Chuck Feld, horticulture instructor, who was participating in his 51st Philadelphia Flower Show, said “We knew we had a put together a great exhibit, but we were surprised to receive four outstanding awards. All of the awards are prestigious, especially the Chicago Award, and except for the Gold Medal, are from competition with the entire show. This says a lot.”
Feld said the exhibit was successful because it is not a typical design and it informed the public of a fairly new science, phytoremediation. “We did not put out an exhibit that is the same old, same old. We came up with a new idea and we combined a junkyard with a nice garden. The judges liked it a lot. Our seniors worked very hard on this exhibit and they came together assembling it.
“A big endorsement of our exhibit came from a professor from the University of Oxford in England who is studying phytoremediation. He said we nailed it.”

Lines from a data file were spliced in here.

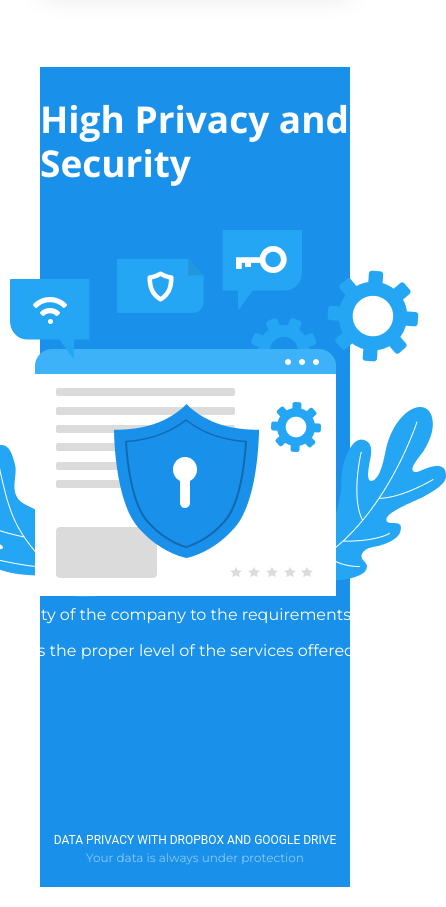
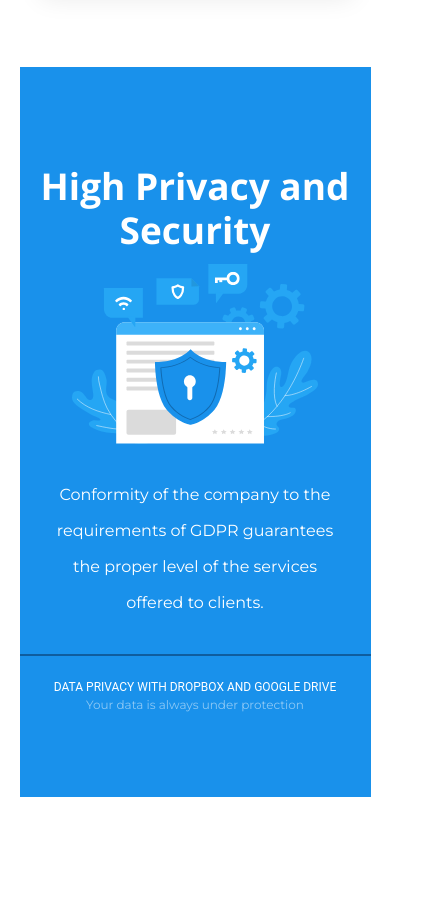
Before and after one commit to FlawlessFellow/Due-Focus, a Gatsby site: page / in a window 390 px wide. Shown: the part 4962-5869 px from the top of the page, 446 px wide, since content can reach past the window. After the commit the page ends 5759 px from the top, so only its background shows below. Built offline with nearby package versions, Linux system fonts and the light colour scheme; Gatsby itself is replaced by a stand-in of ours.

Commit message:
Completed the width adaptation for the Security section entirely, and made some minor changes within this section

```diff
--- a/src/components/main/DataSecuritySection/DataSecurity.tsx
+++ b/src/components/main/DataSecuritySection/DataSecurity.tsx
@@ -1,37 +1,24 @@
 import React from 'react';
 import './style.css';
-import SecuritySectionImg from './../../../assets/images/security-section.png';
+import SecuritySectionImg from './../../../assets/images/privacy.svg';
 
 const DataSecurity = () => {
     return (
         <section className="security__section">
-            <div className="container">
             <div className="security__wrapper">
-                    <div className="security__title-wrapper">
                 <h2 className="security__title">High Privacy and Security</h2>
-                    </div>
-                    <div className="security__content-items">
                 <div className="security__items-wrapper">
-                            <div className="left__item-img">
                     <img src={SecuritySectionImg} alt="Data security logo" className="security__section-img" />
-                            </div>
                     <div className="right__item-info">
-                                <div>
                         <p className="right__item-text">
-                                        Conformity of the company to the requirements of GDPR guarantees the proper level of the
-                                        services offered to clients.
+                            Conformity of the company to the requirements of GDPR guarantees the proper level of the services
+                            offered to clients.
                         </p>
-                                </div>
                         <div className="right__item-border"></div>
-                                <div>
                         <p className="right__item-text2">DATA PRIVACY WITH DROPBOX AND GOOGLE DRIVE</p>
-                                </div>
-                                <div>
                         <p className="right__item-text3">Your data is always under protection</p>
                     </div>
-                            </div>
-                        </div>
-                    </div>
+                    <div className="security__arrow-block"></div>
                 </div>
             </div>
         </section>
--- a/src/components/main/DataSecuritySection/style.css
+++ b/src/components/main/DataSecuritySection/style.css
@@ -1,52 +1,56 @@
 .security__section {
-    margin-bottom: 100px;
+    max-width: 100%;
+    height: 730px;
 }
 
 .security__wrapper {
+    width: 80%;
+    max-width: 1470px;
+    margin: 0 auto;
+    justify-content: center;
     min-height: 730px;
+    flex-direction: column;
     display: flex;
-    flex-direction: column;
-    justify-content: center;
+    background-color: #1991eb;
     align-items: center;
-    background-color: #1991eb;
 }
 
 /* .security__title-wrapper {
 } */
 
 .security__title {
-    margin: 85px 0 100px;
-    font-family: var(--first-family);
+    height: 60px;
+    max-width: 578px;
+    margin-bottom: 100px;
+    font-family: Open Sans, sans-serif;
+    font-size: 44px;
+    line-height: 1.2;
     font-weight: 700;
-    font-size: 2.75rem;
-    line-height: 120%;
     color: #fff;
-}
-
-.security__content-items {
-    margin-bottom: 100px;
-    padding-right: 170px;
 }
 
 .security__items-wrapper {
     display: flex;
-}
-
-.left__item-img {
-    margin-right: 58px;
+    margin-bottom: 100px;
 }
 
 .security__section-img {
+    max-width: 46%;
+    margin-right: 58px;
     margin-top: -67px;
 }
 
+.right__item-info {
+    display: flex;
+    flex-direction: column;
+}
+
 .right__item-text {
+    height: 210px;
     max-width: 454px;
-    padding-bottom: 46.5px;
-    font-family: var(--second-family);
-    font-weight: 400;
-    font-size: 2rem;
-    line-height: 112%;
+    font-family: Montserrat, sans-serif;
+    font-size: 32px;
+    line-height: 36px;
     color: #fff;
 }
 
@@ -60,7 +64,7 @@
 .right__item-text2 {
     font-family: var(--third-family);
     font-weight: 400;
-    font-size: 1rem;
+    font-size: 16px;
     line-height: 150%;
     color: #fff;
 }
@@ -74,66 +78,23 @@
     color: #fff;
 }
 
-@media screen and (max-width: 1210px) {
-    .security__content-items {
-        padding-right: 80px;
+.security__arrow-block {
+    justify-content: center;
+    display: flex;
+    margin-top: 16px;
+    margin-left: 170px;
+}
+
+@media screen and (max-width: 1566px) {
+    .security__arrow-block {
+        margin-left: 70px;
     }
 }
 
-@media screen and (max-width: 1150px) {
+@media screen and (max-width: 1200px) {
     .security__wrapper {
-        justify-content: inherit;
-    }
-    .security__title {
-        margin-top: 30px;
-        margin-bottom: 150px;
-        font-size: 37px;
-    }
-    .security__content-items {
-        padding-right: 0;
-        margin-bottom: 20px;
-    }
-    .security__items-wrapper {
-        align-items: center;
-        flex-direction: column;
-    }
-    .left__item-img {
-        margin-right: 0;
-    }
-    .right__item-text {
-        height: 210px;
-        margin: 0 auto;
-        padding-bottom: 0;
-        display: flex;
+        width: 90%;
         text-align: center;
-        max-width: 60%;
-        font-size: 16px;
-        line-height: 36px;
-    }
-    .right__item-border {
-        margin: 0 auto 22px;
-        max-width: 90%;
-    }
-    .right__item-text2 {
-        font-size: 12px;
-        text-align: center;
-    }
-    .right__item-text3 {
-        font-size: 12px;
-        opacity: 0.5;
-        text-align: center;
-    }
-}
-
-@media (max-width: 900px) {
-    .security__section .container {
-        position: relative;
-        max-width: 1670px;
-        margin: 0 auto;
-        padding: 0 40px;
-    }
-    .security__section {
-        margin-bottom: 20px;
     }
     .security__title {
         margin-top: 30px;
@@ -141,34 +102,32 @@
         font-size: 37px;
         height: 100px;
     }
-    .security__content-items {
-        margin-top: 100px;
-        margin-bottom: 20px;
+    .security__items-wrapper {
+        flex-direction: column;
+        align-items: center;
+        margin-bottom: 0;
     }
-    .security__content-items {
-        padding: 0;
-    }
-    .security__items-wrapper {
-        align-items: center;
-        text-align: center;
-        flex-direction: column;
-    }
-    .left__item-img {
-        margin: 0;
-    }
-    .right__item-info {
-        width: 100%;
-        display: flex;
-        flex-direction: column;
+    .security__section-img {
+        max-width: 70%;
+        margin: 0 auto;
     }
     .right__item-text {
-        max-width: 502px;
-        text-align: center;
-        font-size: 1rem;
-        height: 210px;
-        line-height: 36px;
+        max-width: 60%;
+        margin: 0 auto;
+        font-size: 16px;
     }
     .right__item-text2 {
         font-size: 12px;
     }
 }
+
+@media screen and (max-width: 560px) {
+    .security__section {
+        padding-top: 0;
+    }
+    .right__item-text {
+        align-items: center;
+        display: flex;
+        max-width: 85%;
+    }
+}
```
Also changed, not shown: src/assets/images/privacy.svg (added), src/assets/images/security-section.png (deleted). Lines whose indentation alone changed are shown as unchanged.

The horticulture seniors who put the exhibit together began planning it last March and worked on it throughout the year. They received help from Williamson’s painters, under the direction of Lori Thoman, decorative trades instructor, carpenters, and machinists.

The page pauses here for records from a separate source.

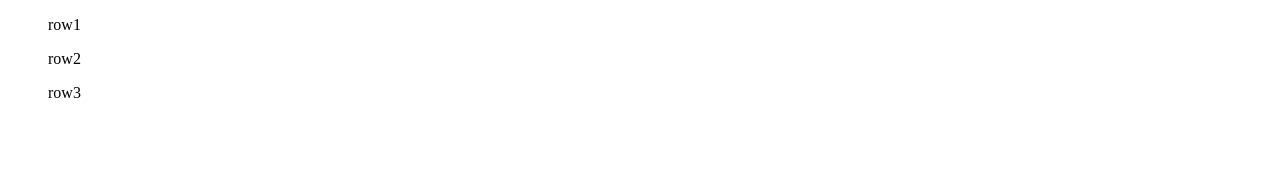
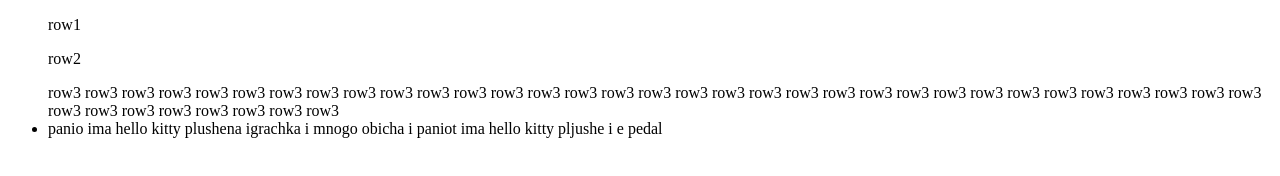
Before and after one commit to PAAndonov22/repos, a plain HTML site: page index.html in a window 1280 px wide. Drawn offline with Linux system fonts and the light colour scheme.

Commit message:
add thigns

```diff
--- a/index.html
+++ b/index.html
@@ -20,6 +20,47 @@
     <div>
         <ul>
             <il>row3</il>
+            <il>row3</il>
+            <il>row3</il>
+            <il>row3</il>
+            <il>row3</il>
+            <il>row3</il>
+            <il>row3</il>
+            <il>row3</il>
+            <il>row3</il>
+            <il>row3</il>
+            <il>row3</il>
+            <il>row3</il>
+            <il>row3</il>
+            <il>row3</il>
+            <il>row3</il>
+            <il>row3</il>
+            <il>row3</il>
+            <il>row3</il>
+            <il>row3</il>
+            <il>row3</il>
+            <il>row3</il>
+            <il>row3</il>
+            <il>row3</il>
+            <il>row3</il>
+            <il>row3</il>
+            <il>row3</il>
+            <il>row3</il>
+            <il>row3</il>
+            <il>row3</il>
+            <il>row3</il>
+            <il>row3</il>
+            <il>row3</il>
+            <il>row3</il>
+            <il>row3</il>
+            <il>row3</il>
+            <il>row3</il>
+            <il>row3</il>
+            <il>row3</il>
+            <il>row3</il>
+            <il>row3</il>
+            <il>row3</il>
+            <li>panio ima hello kitty plushena igrachka i mnogo obicha i paniot ima hello kitty pljushe i e pedal</il>
         </ul>
     </div>
 </body>
```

Cameron Parson, a horticulture senior, said “Winning four awards was an honor and a testament to the hard work we put into it. It makes you proud to know others saw an exhibit that we worked hard on for a long time.”
Horticulture senior Greg Pratico said, “Winning four awards for our exhibit was a great way to end our three years at Williamson. We had a small senior class and we wanted to show that we have what it takes to put out a great exhibit. We were more than pleased with the end result. We couldn’t have done it without Mr. Feld guiding us.”

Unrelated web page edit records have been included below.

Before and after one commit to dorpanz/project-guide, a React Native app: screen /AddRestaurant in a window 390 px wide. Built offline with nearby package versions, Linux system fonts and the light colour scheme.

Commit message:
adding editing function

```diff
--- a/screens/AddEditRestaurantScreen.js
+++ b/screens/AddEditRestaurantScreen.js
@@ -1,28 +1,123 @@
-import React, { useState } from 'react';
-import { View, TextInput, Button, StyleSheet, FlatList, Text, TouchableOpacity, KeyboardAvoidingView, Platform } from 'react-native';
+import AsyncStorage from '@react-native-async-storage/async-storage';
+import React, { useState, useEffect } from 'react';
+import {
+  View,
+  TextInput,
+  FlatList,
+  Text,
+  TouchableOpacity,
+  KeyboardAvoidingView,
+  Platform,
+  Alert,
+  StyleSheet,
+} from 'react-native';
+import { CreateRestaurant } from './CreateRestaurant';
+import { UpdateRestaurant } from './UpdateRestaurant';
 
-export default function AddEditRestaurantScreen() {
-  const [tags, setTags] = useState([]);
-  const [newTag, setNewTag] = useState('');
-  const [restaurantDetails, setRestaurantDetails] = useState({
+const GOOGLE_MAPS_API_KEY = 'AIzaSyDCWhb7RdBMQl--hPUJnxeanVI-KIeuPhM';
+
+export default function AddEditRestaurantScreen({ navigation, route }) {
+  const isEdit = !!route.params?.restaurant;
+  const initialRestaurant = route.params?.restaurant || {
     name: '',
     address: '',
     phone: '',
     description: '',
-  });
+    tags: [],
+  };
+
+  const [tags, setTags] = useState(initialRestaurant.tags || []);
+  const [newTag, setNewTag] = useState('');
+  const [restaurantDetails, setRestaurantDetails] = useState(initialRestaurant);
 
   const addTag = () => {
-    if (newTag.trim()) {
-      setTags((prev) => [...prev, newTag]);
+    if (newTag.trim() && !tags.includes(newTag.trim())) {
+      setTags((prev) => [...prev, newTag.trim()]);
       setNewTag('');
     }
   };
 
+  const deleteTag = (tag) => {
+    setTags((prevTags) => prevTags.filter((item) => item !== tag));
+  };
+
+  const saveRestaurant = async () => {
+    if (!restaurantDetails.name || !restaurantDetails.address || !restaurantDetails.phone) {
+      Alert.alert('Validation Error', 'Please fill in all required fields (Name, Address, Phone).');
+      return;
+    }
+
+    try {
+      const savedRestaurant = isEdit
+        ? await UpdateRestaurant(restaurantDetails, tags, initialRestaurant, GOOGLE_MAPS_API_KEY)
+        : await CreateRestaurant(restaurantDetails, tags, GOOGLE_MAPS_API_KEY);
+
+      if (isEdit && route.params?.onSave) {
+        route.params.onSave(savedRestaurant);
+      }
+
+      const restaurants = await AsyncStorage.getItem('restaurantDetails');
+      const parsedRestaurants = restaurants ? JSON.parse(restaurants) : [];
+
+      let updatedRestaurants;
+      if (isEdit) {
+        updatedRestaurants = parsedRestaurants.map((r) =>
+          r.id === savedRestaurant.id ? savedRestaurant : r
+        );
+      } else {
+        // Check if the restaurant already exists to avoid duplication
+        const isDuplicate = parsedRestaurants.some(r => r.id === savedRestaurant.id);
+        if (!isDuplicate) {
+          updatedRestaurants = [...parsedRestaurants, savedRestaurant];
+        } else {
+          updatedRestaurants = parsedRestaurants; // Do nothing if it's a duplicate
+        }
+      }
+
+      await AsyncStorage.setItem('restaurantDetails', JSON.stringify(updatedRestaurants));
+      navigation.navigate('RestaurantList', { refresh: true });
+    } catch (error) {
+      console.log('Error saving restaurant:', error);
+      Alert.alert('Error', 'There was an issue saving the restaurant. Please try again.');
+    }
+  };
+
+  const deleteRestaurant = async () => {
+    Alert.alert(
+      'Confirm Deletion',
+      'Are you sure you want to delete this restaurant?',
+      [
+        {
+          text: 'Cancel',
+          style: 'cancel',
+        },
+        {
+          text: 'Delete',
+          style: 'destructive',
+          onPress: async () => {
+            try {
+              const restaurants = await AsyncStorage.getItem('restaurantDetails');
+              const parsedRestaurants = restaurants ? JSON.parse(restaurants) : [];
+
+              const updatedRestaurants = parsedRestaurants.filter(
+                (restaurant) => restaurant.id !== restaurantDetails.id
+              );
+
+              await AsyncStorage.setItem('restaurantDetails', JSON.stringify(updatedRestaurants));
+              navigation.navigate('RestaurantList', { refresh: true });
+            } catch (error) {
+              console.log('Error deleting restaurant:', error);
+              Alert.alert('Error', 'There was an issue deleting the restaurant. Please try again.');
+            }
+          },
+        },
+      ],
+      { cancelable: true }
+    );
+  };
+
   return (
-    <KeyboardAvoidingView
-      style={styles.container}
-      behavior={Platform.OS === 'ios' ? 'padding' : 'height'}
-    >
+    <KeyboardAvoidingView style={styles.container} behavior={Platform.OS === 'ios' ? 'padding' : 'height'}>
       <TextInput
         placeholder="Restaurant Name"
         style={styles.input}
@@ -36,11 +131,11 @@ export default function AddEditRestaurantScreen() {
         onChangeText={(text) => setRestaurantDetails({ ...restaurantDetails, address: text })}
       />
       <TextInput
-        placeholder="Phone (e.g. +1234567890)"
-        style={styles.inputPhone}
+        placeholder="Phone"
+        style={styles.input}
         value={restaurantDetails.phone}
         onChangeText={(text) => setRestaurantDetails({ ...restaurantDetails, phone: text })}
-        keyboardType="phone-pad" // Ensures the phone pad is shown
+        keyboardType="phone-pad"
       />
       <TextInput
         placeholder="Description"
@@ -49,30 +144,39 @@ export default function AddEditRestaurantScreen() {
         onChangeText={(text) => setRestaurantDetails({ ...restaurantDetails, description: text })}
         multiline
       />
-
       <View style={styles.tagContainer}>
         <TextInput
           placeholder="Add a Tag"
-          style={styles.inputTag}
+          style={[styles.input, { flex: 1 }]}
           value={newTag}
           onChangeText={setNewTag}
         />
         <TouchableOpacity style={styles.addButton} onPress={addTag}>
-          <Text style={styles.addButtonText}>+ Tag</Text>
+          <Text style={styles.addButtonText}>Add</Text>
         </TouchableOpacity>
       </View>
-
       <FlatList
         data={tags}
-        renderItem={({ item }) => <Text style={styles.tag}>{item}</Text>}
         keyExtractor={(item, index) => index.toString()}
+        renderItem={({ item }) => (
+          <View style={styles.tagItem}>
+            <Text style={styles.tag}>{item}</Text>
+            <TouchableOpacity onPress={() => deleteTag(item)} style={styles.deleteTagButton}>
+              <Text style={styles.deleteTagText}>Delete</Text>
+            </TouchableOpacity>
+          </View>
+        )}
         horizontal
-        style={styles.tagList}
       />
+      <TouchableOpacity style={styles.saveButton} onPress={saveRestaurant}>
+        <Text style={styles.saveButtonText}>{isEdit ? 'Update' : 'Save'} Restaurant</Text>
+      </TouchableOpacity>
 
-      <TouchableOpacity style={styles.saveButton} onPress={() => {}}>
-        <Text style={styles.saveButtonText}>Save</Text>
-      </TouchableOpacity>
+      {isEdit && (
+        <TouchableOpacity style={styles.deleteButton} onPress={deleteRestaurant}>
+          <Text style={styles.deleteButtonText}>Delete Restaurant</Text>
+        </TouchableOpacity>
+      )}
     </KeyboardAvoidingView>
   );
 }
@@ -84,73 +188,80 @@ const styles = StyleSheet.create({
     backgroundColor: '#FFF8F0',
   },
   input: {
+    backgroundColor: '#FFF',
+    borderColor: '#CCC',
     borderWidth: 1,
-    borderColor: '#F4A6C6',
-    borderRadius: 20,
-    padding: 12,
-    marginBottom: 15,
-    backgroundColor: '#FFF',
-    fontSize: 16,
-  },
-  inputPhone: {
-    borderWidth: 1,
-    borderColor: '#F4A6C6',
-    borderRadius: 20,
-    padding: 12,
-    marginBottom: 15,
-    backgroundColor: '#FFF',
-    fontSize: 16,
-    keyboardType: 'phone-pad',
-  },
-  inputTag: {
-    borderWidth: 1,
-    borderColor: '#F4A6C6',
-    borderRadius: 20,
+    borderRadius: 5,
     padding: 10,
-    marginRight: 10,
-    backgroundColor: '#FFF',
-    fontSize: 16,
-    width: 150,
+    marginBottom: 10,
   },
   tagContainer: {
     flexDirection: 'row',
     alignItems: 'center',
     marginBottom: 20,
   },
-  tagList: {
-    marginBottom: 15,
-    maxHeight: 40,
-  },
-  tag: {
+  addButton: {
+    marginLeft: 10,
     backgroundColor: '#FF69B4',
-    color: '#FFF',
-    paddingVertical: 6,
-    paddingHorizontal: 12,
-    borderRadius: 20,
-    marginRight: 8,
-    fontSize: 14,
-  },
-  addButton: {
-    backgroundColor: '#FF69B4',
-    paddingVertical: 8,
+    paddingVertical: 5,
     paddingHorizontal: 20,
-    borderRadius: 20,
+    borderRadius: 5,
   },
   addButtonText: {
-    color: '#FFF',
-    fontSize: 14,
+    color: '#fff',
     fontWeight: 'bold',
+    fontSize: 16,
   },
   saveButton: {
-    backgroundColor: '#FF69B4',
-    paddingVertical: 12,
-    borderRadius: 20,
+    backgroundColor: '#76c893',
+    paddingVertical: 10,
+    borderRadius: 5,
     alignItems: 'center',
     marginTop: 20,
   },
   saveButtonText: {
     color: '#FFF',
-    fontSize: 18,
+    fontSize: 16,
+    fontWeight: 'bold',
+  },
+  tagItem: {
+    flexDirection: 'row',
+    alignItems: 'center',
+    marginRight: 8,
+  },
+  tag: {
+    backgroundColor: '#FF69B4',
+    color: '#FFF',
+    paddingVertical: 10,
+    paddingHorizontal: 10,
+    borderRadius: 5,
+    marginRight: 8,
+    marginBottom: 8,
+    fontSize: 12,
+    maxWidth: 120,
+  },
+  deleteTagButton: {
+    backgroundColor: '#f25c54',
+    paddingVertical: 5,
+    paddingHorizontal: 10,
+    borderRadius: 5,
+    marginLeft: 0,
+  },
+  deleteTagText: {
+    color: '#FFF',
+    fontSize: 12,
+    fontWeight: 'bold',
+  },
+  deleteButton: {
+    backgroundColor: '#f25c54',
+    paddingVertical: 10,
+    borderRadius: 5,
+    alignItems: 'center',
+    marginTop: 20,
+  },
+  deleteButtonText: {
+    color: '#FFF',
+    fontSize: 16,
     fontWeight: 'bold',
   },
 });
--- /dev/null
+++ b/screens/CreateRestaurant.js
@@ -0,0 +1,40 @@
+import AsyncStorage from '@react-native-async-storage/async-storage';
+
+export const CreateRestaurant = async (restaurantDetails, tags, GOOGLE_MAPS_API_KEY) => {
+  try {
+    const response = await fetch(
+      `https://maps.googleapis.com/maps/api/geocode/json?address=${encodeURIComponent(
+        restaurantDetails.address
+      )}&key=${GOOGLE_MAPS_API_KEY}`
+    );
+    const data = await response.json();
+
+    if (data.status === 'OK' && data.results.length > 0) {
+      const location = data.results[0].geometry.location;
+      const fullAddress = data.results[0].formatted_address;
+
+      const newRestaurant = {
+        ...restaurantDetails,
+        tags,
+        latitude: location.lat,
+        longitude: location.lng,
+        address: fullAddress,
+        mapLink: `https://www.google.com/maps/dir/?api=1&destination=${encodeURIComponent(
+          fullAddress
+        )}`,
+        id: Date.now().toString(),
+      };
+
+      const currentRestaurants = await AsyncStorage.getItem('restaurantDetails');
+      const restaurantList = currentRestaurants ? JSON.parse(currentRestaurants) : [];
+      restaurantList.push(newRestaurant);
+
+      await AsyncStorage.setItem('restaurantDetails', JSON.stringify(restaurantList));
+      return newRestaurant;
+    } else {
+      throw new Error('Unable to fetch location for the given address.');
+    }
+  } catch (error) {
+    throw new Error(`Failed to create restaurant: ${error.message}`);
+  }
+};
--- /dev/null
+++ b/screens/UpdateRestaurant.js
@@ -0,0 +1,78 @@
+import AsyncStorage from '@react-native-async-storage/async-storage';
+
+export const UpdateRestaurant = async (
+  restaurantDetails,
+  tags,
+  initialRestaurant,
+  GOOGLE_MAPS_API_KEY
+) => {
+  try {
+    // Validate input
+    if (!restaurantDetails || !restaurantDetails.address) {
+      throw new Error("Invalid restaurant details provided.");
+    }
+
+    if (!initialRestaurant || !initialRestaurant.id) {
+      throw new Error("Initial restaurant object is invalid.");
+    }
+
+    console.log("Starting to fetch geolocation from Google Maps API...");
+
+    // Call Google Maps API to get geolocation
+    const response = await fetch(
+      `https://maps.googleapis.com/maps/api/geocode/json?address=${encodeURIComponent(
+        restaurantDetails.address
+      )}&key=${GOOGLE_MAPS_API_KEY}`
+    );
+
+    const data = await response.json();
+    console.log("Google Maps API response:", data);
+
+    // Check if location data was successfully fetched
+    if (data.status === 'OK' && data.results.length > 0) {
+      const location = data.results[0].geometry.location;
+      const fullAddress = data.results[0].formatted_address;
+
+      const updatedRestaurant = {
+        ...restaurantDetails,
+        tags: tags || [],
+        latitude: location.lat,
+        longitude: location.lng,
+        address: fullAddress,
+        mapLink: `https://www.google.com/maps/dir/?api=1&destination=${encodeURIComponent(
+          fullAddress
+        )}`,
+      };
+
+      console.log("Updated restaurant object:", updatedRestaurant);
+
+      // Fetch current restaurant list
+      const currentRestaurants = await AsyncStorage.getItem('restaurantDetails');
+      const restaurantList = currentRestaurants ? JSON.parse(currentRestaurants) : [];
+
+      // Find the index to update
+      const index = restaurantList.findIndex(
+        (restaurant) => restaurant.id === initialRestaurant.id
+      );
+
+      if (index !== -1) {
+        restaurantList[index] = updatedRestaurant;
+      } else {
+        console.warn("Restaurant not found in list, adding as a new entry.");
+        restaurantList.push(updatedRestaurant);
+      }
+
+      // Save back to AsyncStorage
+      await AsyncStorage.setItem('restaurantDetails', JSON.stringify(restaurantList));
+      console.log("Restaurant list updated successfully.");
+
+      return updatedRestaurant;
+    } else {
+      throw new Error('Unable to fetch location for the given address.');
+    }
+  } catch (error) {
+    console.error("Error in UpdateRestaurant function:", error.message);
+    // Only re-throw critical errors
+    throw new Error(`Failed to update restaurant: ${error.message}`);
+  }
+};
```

Caleb Hawkings, a horticulture senior, said “It feels amazing to have won four awards. After waiting three years to have a chance at being in a flower show, and then seeing that we not only got the gold, but also three more awards, is a great way to end my time at Williamson. I was very proud with how everyone worked hard to bring it all together. It was difficult keeping the plants alive and healthy prior to the show and then making sure they got to show safely. But once again, our class worked hard to make sure everything turned out great and it showed.”
Peter Kryszan, a horticulture senior said, “I feel honored to be a part of Williamson’s award winning exhibit. The awards definitely reflect the excellence of Williamson’s horticulture seniors, Mr. Feld, and everyone else who was involved with the exhibit. The exhibit came out just as good, if not better than how we planned it to be. It was tricky getting our exhibit transported from Williamson to the Convention Center — our wall, which is a major feature in our exhibit, was very fragile and below freezing temperatures made it tricky transporting the plants. Once everything was in the Convention Center, it was smooth sailing from there.”
Exhibit funding came from the Hoxie Harrison Smith Foundation, the Franklin Mint Federal Credit Union, and the Pennsylvania Horticulture Society. Donations of graphic panels were provided by KC Signs, Aston; brochures by Precision Print-Safeguard, Chadds Ford; plants by Octoraro Native Plant Nursery, Kirkwood; handouts by Professional Duplicating, Media; and mushrooms by Phillips Mushrooms, Kennett Square.